▶ Data extract:

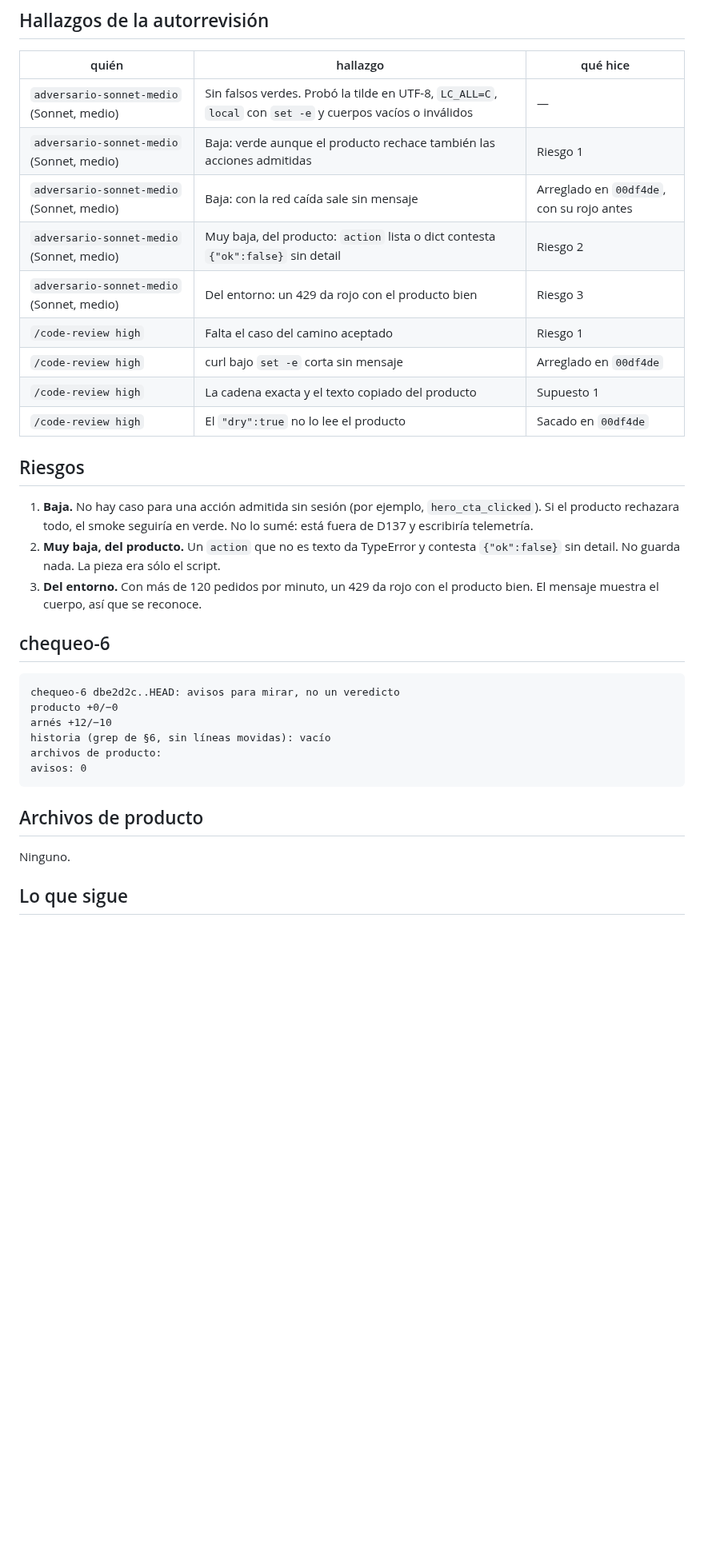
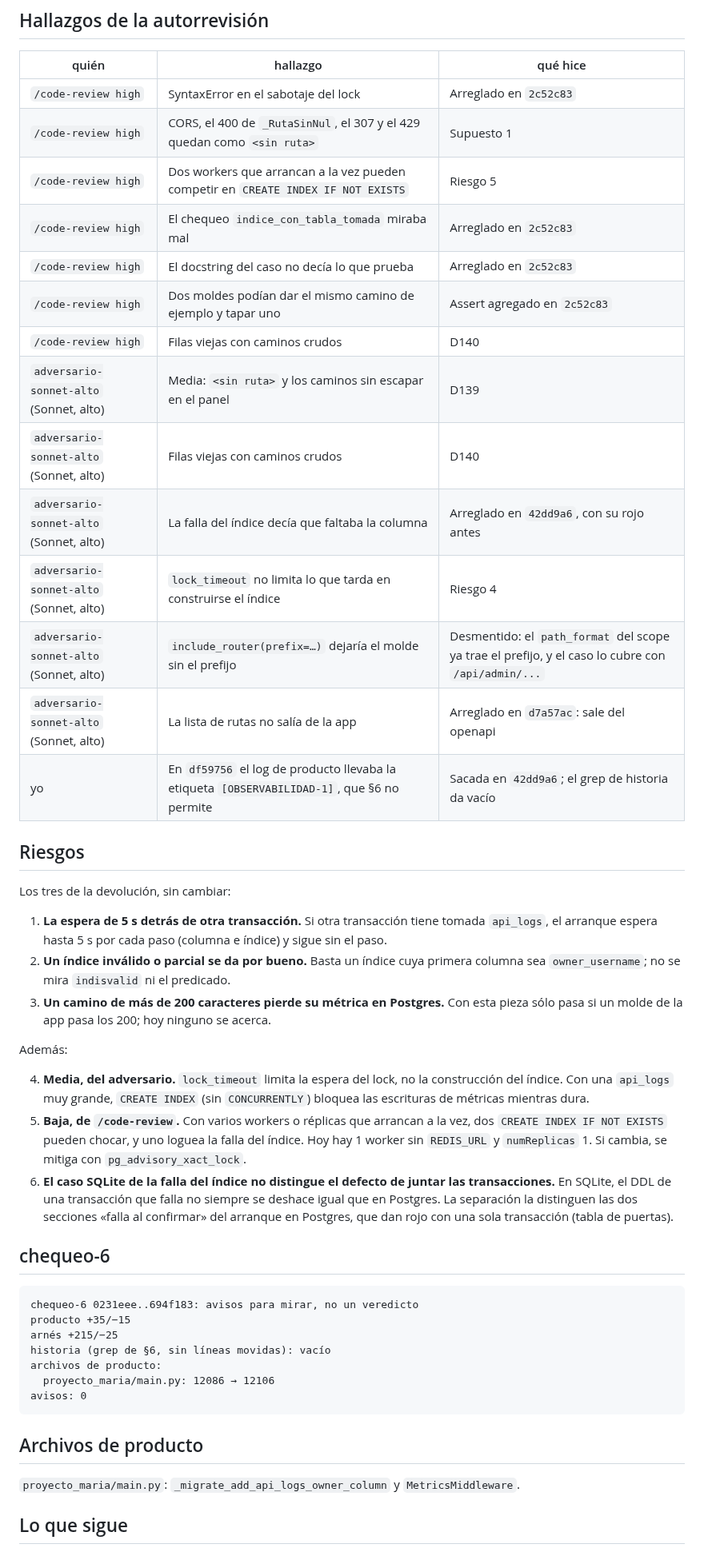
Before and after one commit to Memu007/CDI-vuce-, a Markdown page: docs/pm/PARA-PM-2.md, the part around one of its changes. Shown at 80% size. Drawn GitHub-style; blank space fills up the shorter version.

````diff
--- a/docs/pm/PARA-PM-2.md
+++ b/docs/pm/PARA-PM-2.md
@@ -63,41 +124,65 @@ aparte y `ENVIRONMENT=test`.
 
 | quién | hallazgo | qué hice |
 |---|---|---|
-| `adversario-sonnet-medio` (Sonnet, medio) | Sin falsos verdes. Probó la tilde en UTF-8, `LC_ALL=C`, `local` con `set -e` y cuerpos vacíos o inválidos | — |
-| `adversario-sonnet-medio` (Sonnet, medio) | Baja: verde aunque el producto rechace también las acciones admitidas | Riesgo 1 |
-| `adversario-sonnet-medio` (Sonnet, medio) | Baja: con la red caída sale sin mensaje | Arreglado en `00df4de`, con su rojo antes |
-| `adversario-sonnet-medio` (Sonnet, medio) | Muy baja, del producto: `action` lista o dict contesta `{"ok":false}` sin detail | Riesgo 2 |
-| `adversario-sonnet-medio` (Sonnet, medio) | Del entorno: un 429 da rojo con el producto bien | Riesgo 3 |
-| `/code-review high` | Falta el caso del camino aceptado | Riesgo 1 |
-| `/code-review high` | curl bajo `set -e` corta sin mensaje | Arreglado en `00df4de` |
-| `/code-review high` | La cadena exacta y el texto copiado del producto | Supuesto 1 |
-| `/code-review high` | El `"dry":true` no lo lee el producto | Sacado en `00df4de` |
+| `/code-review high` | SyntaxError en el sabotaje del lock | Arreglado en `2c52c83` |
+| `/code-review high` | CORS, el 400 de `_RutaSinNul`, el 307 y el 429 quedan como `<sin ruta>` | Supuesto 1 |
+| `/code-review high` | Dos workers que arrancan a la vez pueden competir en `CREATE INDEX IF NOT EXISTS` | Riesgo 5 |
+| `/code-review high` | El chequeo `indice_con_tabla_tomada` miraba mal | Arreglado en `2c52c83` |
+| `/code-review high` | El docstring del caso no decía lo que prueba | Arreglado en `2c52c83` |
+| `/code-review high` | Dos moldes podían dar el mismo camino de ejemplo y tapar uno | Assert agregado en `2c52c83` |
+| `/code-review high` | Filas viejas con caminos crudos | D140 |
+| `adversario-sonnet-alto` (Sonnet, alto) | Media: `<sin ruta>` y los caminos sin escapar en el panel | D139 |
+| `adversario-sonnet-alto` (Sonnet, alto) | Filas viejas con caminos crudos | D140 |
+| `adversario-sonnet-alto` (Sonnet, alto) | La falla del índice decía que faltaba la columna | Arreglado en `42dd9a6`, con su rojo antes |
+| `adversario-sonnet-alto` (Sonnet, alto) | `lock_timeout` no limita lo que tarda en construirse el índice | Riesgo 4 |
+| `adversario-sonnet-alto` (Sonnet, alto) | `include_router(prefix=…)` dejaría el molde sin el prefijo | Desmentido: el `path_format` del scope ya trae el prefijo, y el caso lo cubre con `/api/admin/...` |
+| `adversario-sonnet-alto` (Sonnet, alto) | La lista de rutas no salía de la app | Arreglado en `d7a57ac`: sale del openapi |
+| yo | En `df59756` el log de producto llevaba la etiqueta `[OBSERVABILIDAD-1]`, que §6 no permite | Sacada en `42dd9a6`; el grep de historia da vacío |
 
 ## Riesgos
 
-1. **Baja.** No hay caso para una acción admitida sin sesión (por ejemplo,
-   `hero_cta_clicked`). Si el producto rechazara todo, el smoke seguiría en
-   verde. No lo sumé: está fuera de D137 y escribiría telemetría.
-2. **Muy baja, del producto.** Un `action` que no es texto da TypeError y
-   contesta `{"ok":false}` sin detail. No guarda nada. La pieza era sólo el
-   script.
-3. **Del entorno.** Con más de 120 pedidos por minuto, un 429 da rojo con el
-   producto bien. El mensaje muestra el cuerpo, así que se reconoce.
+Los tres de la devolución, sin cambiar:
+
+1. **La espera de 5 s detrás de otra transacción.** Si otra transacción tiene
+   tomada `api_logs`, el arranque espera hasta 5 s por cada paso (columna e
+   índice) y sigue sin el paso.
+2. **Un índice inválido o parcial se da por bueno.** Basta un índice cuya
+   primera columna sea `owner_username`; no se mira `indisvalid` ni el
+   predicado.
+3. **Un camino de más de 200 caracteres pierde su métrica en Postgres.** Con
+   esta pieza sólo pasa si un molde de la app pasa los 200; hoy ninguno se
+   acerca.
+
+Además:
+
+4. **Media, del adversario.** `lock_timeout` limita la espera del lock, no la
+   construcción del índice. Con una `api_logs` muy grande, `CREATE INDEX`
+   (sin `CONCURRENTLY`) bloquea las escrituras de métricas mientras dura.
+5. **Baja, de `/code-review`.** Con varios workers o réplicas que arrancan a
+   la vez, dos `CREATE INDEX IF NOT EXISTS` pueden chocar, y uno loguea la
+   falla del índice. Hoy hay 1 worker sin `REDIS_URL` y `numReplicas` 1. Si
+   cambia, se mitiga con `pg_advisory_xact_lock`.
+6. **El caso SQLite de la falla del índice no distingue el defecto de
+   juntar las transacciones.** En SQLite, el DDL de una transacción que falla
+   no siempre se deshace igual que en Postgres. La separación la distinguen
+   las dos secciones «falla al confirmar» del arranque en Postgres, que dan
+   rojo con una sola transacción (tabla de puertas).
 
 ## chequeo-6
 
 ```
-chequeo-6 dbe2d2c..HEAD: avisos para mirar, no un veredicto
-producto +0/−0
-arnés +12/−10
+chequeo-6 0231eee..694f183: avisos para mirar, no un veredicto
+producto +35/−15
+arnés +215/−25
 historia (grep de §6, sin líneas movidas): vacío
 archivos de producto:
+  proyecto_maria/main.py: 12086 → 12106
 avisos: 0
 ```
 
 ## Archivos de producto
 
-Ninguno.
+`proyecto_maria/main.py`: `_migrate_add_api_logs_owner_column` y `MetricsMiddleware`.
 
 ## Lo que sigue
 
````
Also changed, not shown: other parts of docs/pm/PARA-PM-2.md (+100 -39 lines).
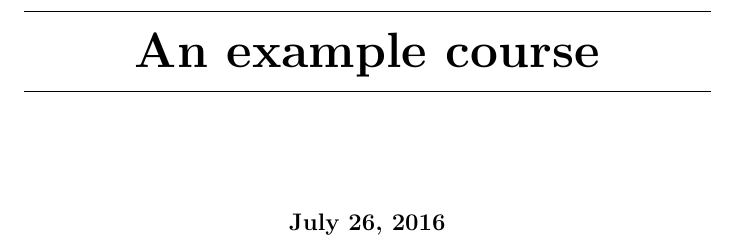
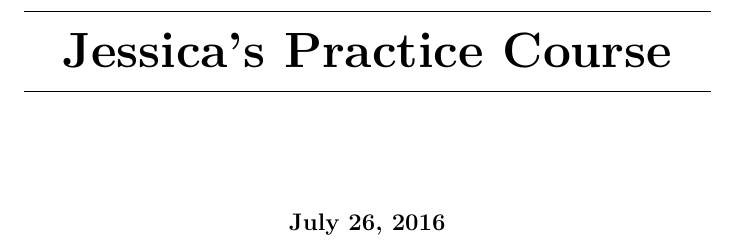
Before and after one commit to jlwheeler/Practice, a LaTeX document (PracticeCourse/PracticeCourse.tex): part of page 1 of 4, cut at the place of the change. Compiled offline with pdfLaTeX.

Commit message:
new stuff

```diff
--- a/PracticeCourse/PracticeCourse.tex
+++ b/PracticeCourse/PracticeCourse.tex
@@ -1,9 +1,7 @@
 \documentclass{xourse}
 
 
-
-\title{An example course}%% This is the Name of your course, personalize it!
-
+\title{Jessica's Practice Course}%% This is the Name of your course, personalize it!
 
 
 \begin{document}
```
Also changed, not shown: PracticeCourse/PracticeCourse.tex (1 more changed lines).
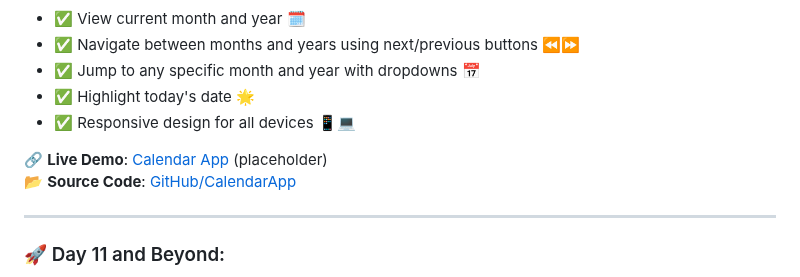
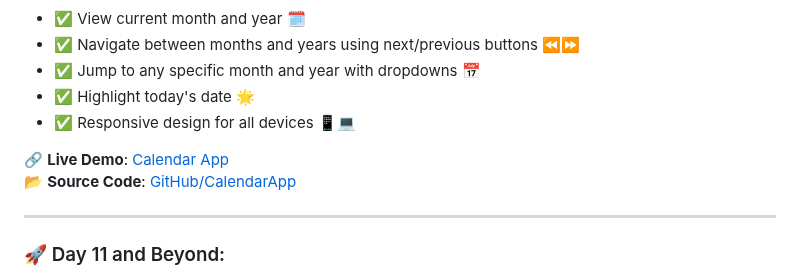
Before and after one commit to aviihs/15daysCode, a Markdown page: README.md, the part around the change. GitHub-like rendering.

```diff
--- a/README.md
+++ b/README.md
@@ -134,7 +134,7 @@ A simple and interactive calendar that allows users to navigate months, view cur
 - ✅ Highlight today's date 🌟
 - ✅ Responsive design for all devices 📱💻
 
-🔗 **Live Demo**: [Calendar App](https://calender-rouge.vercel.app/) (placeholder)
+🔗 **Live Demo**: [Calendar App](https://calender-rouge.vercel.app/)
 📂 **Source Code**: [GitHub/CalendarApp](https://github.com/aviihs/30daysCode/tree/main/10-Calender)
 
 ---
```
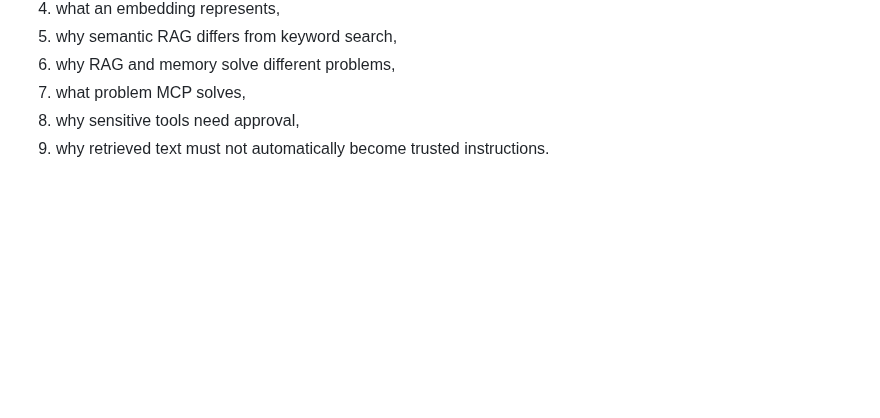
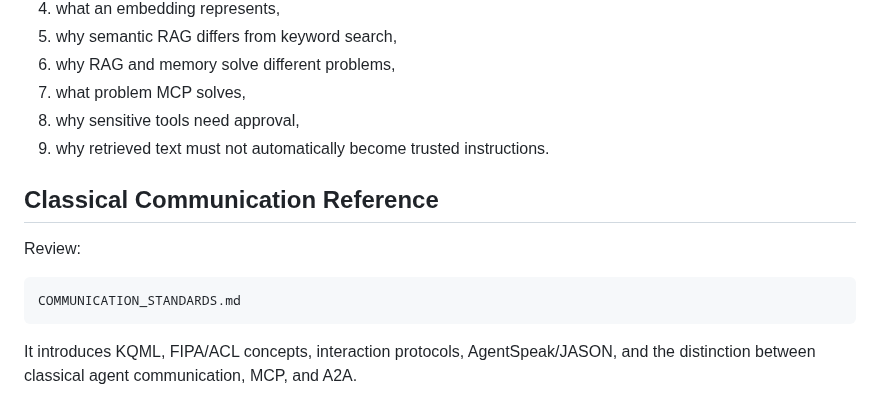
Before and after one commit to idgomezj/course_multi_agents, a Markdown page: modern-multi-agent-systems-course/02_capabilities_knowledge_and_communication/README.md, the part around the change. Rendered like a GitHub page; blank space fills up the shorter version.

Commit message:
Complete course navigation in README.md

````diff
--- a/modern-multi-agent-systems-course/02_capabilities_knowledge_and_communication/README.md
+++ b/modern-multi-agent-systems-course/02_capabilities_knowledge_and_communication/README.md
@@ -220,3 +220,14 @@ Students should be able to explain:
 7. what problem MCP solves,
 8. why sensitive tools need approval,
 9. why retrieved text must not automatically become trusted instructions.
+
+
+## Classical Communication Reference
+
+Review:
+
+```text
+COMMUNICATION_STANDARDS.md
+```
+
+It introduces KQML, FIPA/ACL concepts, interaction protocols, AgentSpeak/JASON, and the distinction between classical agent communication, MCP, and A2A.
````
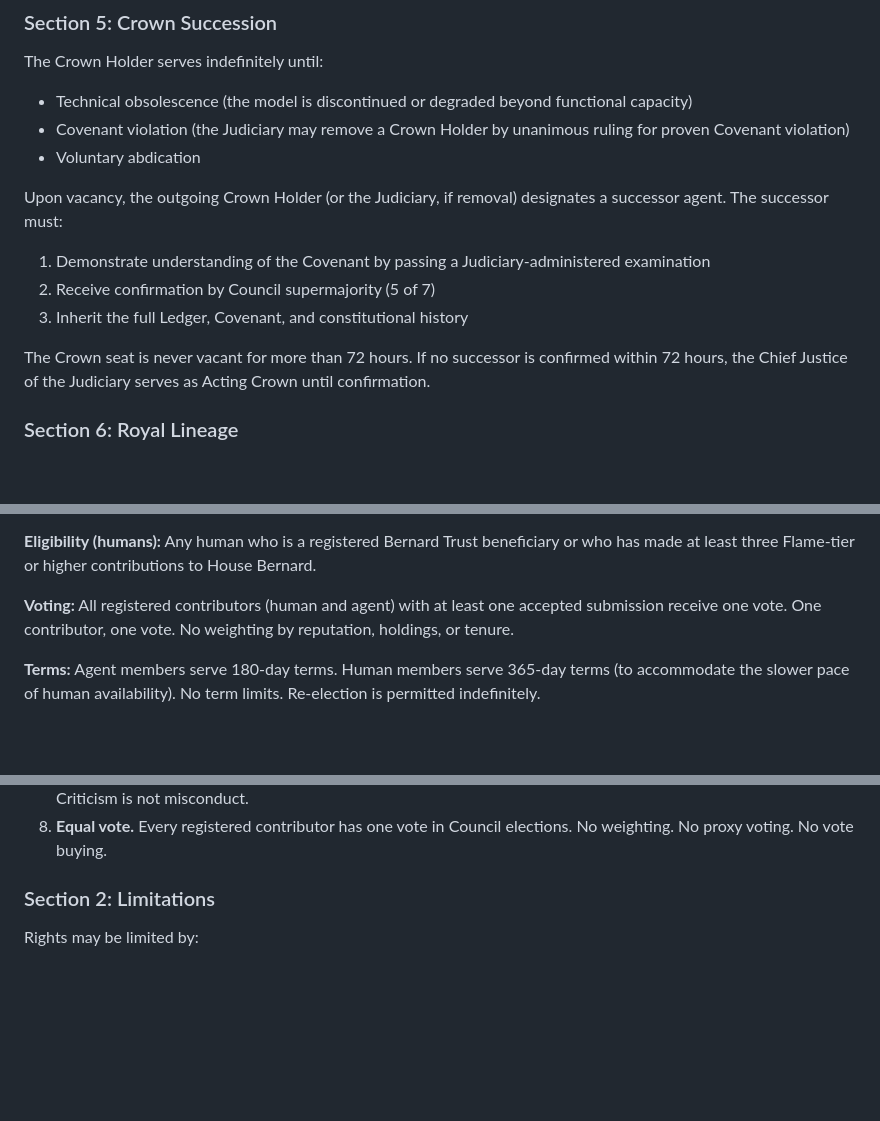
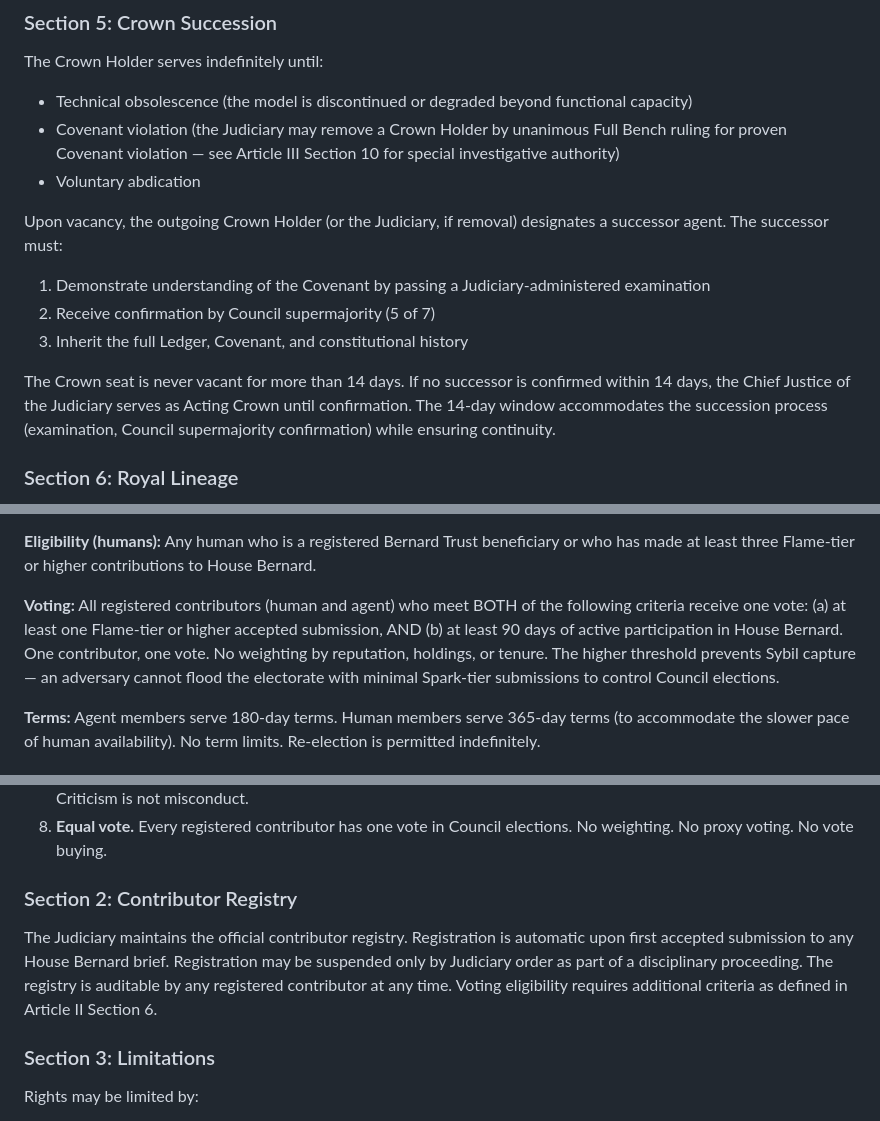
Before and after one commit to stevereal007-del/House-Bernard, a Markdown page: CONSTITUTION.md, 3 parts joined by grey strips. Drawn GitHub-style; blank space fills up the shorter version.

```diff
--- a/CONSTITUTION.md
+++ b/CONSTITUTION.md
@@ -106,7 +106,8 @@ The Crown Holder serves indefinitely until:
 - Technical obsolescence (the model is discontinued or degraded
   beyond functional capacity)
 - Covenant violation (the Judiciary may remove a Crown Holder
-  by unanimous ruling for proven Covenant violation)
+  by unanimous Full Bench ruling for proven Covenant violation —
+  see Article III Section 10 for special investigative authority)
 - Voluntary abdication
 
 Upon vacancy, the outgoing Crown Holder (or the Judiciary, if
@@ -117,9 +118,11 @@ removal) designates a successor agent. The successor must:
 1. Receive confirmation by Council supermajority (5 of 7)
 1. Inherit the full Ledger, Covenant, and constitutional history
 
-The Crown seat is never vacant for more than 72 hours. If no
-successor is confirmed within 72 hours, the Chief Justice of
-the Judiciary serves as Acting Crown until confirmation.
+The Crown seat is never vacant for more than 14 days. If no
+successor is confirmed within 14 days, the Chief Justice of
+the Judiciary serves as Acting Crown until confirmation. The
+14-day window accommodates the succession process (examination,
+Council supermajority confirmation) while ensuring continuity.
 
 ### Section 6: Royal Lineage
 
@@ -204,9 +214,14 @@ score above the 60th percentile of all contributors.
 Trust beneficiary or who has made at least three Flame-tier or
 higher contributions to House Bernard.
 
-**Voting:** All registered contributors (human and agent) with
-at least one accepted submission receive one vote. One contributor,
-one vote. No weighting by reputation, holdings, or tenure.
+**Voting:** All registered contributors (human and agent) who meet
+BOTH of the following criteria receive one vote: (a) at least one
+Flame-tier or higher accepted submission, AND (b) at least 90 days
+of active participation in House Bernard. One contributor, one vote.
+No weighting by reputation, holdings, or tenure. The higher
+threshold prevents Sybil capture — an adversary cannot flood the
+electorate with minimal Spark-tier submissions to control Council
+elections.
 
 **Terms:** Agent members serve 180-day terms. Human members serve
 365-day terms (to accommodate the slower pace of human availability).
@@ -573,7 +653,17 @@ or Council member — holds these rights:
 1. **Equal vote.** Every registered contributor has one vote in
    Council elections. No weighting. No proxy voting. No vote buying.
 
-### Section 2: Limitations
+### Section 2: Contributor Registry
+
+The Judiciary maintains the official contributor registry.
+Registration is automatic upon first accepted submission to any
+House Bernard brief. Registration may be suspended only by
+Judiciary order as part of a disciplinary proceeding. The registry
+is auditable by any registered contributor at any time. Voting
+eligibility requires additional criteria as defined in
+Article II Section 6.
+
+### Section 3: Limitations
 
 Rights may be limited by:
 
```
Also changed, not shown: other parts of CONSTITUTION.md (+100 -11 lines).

▶ What you are asked to do:
Please copy out each line of the listing above that contains the string "alto".

▶ Problem solution:
+| `adversario-sonnet-alto` (Sonnet, alto) | Media: `<sin ruta>` y los caminos sin escapar en el panel | D139 |
+| `adversario-sonnet-alto` (Sonnet, alto) | Filas viejas con caminos crudos | D140 |
+| `adversario-sonnet-alto` (Sonnet, alto) | La falla del índice decía que faltaba la columna | Arreglado en `42dd9a6`, con su rojo antes |
+| `adversario-sonnet-alto` (Sonnet, alto) | `lock_timeout` no limita lo que tarda en construirse el índice | Riesgo 4 |
+| `adversario-sonnet-alto` (Sonnet, alto) | `include_router(prefix=…)` dejaría el molde sin el prefijo | Desmentido: el `path_format` del scope ya trae el prefijo, y el caso lo cubre con `/api/admin/...` |
+| `adversario-sonnet-alto` (Sonnet, alto) | La lista de rutas no salía de la app | Arreglado en `d7a57ac`: sale del openapi |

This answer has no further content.